# Exercise brief
The full listing should be set down again without a single alteration.

# Task data

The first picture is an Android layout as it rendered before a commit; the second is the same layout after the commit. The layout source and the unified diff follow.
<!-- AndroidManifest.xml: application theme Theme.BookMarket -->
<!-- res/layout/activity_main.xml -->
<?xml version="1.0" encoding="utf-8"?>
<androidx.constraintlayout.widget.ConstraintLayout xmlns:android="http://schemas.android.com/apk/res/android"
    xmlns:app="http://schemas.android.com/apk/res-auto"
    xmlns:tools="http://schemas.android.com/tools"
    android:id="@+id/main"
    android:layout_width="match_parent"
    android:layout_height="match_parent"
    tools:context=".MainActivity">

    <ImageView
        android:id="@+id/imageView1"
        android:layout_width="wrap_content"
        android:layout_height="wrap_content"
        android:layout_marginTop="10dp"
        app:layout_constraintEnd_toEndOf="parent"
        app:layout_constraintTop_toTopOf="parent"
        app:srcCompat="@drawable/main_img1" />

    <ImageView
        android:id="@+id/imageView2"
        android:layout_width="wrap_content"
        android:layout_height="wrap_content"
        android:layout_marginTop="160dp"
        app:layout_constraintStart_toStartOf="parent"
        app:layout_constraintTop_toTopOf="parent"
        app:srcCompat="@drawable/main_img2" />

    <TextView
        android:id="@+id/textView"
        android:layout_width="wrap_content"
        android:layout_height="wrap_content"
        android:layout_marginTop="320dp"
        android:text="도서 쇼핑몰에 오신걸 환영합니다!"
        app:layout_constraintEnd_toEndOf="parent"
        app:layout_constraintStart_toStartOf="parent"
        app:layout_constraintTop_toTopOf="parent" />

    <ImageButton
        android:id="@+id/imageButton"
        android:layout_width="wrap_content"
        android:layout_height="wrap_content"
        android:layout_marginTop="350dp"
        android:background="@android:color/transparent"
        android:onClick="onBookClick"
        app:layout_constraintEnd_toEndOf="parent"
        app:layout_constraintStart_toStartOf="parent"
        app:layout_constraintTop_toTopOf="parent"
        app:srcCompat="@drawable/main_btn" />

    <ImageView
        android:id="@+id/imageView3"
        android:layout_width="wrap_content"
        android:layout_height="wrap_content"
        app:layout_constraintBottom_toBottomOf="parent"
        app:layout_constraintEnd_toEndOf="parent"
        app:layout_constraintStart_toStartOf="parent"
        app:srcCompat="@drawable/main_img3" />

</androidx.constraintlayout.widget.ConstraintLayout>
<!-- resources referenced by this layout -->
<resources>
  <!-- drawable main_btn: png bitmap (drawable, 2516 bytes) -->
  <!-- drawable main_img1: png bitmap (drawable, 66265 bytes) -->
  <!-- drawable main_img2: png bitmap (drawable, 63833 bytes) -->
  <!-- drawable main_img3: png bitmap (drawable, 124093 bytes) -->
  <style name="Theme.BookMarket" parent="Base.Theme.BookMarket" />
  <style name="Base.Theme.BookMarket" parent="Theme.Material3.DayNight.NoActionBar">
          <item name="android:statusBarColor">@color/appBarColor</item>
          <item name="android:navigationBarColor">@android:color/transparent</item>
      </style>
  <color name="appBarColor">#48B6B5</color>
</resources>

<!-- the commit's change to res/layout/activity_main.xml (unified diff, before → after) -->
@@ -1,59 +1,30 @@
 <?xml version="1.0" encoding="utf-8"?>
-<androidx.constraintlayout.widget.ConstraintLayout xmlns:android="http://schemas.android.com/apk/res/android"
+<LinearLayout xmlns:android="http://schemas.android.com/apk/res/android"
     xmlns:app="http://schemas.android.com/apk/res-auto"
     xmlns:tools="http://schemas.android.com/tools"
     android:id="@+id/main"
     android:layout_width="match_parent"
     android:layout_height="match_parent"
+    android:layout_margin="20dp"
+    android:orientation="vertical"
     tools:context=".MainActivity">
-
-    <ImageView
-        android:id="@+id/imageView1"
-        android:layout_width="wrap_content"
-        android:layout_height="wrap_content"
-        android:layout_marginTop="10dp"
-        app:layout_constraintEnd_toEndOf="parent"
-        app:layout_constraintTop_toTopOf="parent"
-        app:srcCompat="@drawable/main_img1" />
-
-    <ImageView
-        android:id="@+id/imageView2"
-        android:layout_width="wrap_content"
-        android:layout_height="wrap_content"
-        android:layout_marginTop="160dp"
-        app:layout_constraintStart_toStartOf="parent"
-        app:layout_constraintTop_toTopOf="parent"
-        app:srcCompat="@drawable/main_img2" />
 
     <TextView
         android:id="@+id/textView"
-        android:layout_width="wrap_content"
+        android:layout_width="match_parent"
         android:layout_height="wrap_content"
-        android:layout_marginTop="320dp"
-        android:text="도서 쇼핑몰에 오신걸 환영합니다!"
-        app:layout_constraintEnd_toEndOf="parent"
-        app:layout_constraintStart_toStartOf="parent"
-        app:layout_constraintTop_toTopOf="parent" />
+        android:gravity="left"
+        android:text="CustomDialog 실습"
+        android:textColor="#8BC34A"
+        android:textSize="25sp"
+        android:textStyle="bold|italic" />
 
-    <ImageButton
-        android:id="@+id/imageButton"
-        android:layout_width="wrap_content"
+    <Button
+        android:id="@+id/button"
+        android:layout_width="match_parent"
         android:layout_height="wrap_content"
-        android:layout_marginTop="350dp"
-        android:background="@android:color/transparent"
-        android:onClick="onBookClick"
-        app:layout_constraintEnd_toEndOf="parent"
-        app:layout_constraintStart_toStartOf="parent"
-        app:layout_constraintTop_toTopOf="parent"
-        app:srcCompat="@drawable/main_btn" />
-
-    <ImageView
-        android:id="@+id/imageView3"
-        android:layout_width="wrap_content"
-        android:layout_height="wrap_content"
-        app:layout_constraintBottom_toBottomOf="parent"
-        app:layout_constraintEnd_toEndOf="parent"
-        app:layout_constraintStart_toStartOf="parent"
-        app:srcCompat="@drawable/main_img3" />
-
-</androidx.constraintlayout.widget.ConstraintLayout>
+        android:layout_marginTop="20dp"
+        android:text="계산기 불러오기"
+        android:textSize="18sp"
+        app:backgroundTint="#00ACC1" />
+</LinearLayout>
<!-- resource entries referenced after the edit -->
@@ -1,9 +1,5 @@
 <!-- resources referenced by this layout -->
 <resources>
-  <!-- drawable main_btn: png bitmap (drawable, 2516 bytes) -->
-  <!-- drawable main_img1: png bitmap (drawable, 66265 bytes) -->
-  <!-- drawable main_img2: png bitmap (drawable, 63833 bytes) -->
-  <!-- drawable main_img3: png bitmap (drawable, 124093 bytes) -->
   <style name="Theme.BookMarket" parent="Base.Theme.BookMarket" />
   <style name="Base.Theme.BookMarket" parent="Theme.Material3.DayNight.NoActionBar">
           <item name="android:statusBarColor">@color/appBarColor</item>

# Exercise result
The first picture is an Android layout as it rendered before a commit; the second is the same layout after the commit. The layout source and the unified diff follow.
<!-- AndroidManifest.xml: application theme Theme.BookMarket -->
<!-- res/layout/activity_main.xml -->
<?xml version="1.0" encoding="utf-8"?>
<androidx.constraintlayout.widget.ConstraintLayout xmlns:android="http://schemas.android.com/apk/res/android"
    xmlns:app="http://schemas.android.com/apk/res-auto"
    xmlns:tools="http://schemas.android.com/tools"
    android:id="@+id/main"
    android:layout_width="match_parent"
    android:layout_height="match_parent"
    tools:context=".MainActivity">

    <ImageView
        android:id="@+id/imageView1"
        android:layout_width="wrap_content"
        android:layout_height="wrap_content"
        android:layout_marginTop="10dp"
        app:layout_constraintEnd_toEndOf="parent"
        app:layout_constraintTop_toTopOf="parent"
        app:srcCompat="@drawable/main_img1" />

    <ImageView
        android:id="@+id/imageView2"
        android:layout_width="wrap_content"
        android:layout_height="wrap_content"
        android:layout_marginTop="160dp"
        app:layout_constraintStart_toStartOf="parent"
        app:layout_constraintTop_toTopOf="parent"
        app:srcCompat="@drawable/main_img2" />

    <TextView
        android:id="@+id/textView"
        android:layout_width="wrap_content"
        android:layout_height="wrap_content"
        android:layout_marginTop="320dp"
        android:text="도서 쇼핑몰에 오신걸 환영합니다!"
        app:layout_constraintEnd_toEndOf="parent"
        app:layout_constraintStart_toStartOf="parent"
        app:layout_constraintTop_toTopOf="parent" />

    <ImageButton
        android:id="@+id/imageButton"
        android:layout_width="wrap_content"
        android:layout_height="wrap_content"
        android:layout_marginTop="350dp"
        android:background="@android:color/transparent"
        android:onClick="onBookClick"
        app:layout_constraintEnd_toEndOf="parent"
        app:layout_constraintStart_toStartOf="parent"
        app:layout_constraintTop_toTopOf="parent"
        app:srcCompat="@drawable/main_btn" />

    <ImageView
        android:id="@+id/imageView3"
        android:layout_width="wrap_content"
        android:layout_height="wrap_content"
        app:layout_constraintBottom_toBottomOf="parent"
        app:layout_constraintEnd_toEndOf="parent"
        app:layout_constraintStart_toStartOf="parent"
        app:srcCompat="@drawable/main_img3" />

</androidx.constraintlayout.widget.ConstraintLayout>
<!-- resources referenced by this layout -->
<resources>
  <!-- drawable main_btn: png bitmap (drawable, 2516 bytes) -->
  <!-- drawable main_img1: png bitmap (drawable, 66265 bytes) -->
  <!-- drawable main_img2: png bitmap (drawable, 63833 bytes) -->
  <!-- drawable main_img3: png bitmap (drawable, 124093 bytes) -->
  <style name="Theme.BookMarket" parent="Base.Theme.BookMarket" />
  <style name="Base.Theme.BookMarket" parent="Theme.Material3.DayNight.NoActionBar">
          <item name="android:statusBarColor">@color/appBarColor</item>
          <item name="android:navigationBarColor">@android:color/transparent</item>
      </style>
  <color name="appBarColor">#48B6B5</color>
</resources>

<!-- the commit's change to res/layout/activity_main.xml (unified diff, before → after) -->
@@ -1,59 +1,30 @@
 <?xml version="1.0" encoding="utf-8"?>
-<androidx.constraintlayout.widget.ConstraintLayout xmlns:android="http://schemas.android.com/apk/res/android"
+<LinearLayout xmlns:android="http://schemas.android.com/apk/res/android"
     xmlns:app="http://schemas.android.com/apk/res-auto"
     xmlns:tools="http://schemas.android.com/tools"
     android:id="@+id/main"
     android:layout_width="match_parent"
     android:layout_height="match_parent"
+    android:layout_margin="20dp"
+    android:orientation="vertical"
     tools:context=".MainActivity">
-
-    <ImageView
-        android:id="@+id/imageView1"
-        android:layout_width="wrap_content"
-        android:layout_height="wrap_content"
-        android:layout_marginTop="10dp"
-        app:layout_constraintEnd_toEndOf="parent"
-        app:layout_constraintTop_toTopOf="parent"
-        app:srcCompat="@drawable/main_img1" />
-
-    <ImageView
-        android:id="@+id/imageView2"
-        android:layout_width="wrap_content"
-        android:layout_height="wrap_content"
-        android:layout_marginTop="160dp"
-        app:layout_constraintStart_toStartOf="parent"
-        app:layout_constraintTop_toTopOf="parent"
-        app:srcCompat="@drawable/main_img2" />
 
     <TextView
         android:id="@+id/textView"
-        android:layout_width="wrap_content"
+        android:layout_width="match_parent"
         android:layout_height="wrap_content"
-        android:layout_marginTop="320dp"
-        android:text="도서 쇼핑몰에 오신걸 환영합니다!"
-        app:layout_constraintEnd_toEndOf="parent"
-        app:layout_constraintStart_toStartOf="parent"
-        app:layout_constraintTop_toTopOf="parent" />
+        android:gravity="left"
+        android:text="CustomDialog 실습"
+        android:textColor="#8BC34A"
+        android:textSize="25sp"
+        android:textStyle="bold|italic" />
 
-    <ImageButton
-        android:id="@+id/imageButton"
-        android:layout_width="wrap_content"
+    <Button
+        android:id="@+id/button"
+        android:layout_width="match_parent"
         android:layout_height="wrap_content"
-        android:layout_marginTop="350dp"
-        android:background="@android:color/transparent"
-        android:onClick="onBookClick"
-        app:layout_constraintEnd_toEndOf="parent"
-        app:layout_constraintStart_toStartOf="parent"
-        app:layout_constraintTop_toTopOf="parent"
-        app:srcCompat="@drawable/main_btn" />
-
-    <ImageView
-        android:id="@+id/imageView3"
-        android:layout_width="wrap_content"
-        android:layout_height="wrap_content"
-        app:layout_constraintBottom_toBottomOf="parent"
-        app:layout_constraintEnd_toEndOf="parent"
-        app:layout_constraintStart_toStartOf="parent"
-        app:srcCompat="@drawable/main_img3" />
-
-</androidx.constraintlayout.widget.ConstraintLayout>
+        android:layout_marginTop="20dp"
+        android:text="계산기 불러오기"
+        android:textSize="18sp"
+        app:backgroundTint="#00ACC1" />
+</LinearLayout>
<!-- resource entries referenced after the edit -->
@@ -1,9 +1,5 @@
 <!-- resources referenced by this layout -->
 <resources>
-  <!-- drawable main_btn: png bitmap (drawable, 2516 bytes) -->
-  <!-- drawable main_img1: png bitmap (drawable, 66265 bytes) -->
-  <!-- drawable main_img2: png bitmap (drawable, 63833 bytes) -->
-  <!-- drawable main_img3: png bitmap (drawable, 124093 bytes) -->
   <style name="Theme.BookMarket" parent="Base.Theme.BookMarket" />
   <style name="Base.Theme.BookMarket" parent="Theme.Material3.DayNight.NoActionBar">
           <item name="android:statusBarColor">@color/appBarColor</item>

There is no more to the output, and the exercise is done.